- Version comparison data -

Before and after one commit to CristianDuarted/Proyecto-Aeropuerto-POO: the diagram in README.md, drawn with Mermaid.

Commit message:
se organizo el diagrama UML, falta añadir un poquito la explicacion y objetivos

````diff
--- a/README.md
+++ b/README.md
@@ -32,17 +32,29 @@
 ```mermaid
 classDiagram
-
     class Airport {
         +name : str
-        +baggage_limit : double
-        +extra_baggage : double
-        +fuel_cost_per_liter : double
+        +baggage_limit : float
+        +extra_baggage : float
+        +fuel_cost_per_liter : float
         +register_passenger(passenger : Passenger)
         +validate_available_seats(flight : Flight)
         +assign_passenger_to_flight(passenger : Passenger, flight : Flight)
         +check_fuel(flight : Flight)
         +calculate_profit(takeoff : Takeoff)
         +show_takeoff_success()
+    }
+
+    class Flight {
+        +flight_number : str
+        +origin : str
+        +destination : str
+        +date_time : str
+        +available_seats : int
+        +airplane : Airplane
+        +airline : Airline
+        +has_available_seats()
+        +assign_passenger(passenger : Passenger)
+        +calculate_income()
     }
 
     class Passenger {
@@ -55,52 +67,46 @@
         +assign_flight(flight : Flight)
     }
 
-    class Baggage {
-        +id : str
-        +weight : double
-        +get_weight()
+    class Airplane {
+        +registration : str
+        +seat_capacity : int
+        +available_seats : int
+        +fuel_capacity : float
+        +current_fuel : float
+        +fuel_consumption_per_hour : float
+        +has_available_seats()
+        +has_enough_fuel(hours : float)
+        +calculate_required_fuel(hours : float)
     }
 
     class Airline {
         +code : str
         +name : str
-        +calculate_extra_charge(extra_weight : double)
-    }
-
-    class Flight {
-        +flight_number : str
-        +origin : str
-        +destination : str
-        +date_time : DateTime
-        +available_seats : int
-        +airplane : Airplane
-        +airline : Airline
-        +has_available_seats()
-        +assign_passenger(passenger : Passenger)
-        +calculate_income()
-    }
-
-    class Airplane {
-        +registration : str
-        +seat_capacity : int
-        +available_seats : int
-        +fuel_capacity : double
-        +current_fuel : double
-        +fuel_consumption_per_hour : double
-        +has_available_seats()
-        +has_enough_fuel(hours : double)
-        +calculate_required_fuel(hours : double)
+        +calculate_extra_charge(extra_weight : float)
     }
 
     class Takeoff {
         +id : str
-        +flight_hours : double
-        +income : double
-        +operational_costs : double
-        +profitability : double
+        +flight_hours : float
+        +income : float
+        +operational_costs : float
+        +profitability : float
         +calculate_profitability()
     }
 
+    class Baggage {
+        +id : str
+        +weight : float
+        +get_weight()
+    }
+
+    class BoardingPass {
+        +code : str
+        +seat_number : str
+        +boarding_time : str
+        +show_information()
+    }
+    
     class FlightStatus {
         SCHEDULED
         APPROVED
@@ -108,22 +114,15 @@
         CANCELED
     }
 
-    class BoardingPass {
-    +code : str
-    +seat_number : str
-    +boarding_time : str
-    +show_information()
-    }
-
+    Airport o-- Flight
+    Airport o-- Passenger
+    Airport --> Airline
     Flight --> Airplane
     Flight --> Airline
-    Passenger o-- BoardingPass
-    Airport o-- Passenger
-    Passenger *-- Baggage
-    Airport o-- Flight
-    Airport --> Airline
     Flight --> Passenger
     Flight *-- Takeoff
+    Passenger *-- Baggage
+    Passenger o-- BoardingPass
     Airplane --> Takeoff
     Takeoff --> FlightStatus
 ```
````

- Aim of the exercise -
Your answer should be a single number: the count of lines above that contain the word "Airport".

- Solution to this problem -
7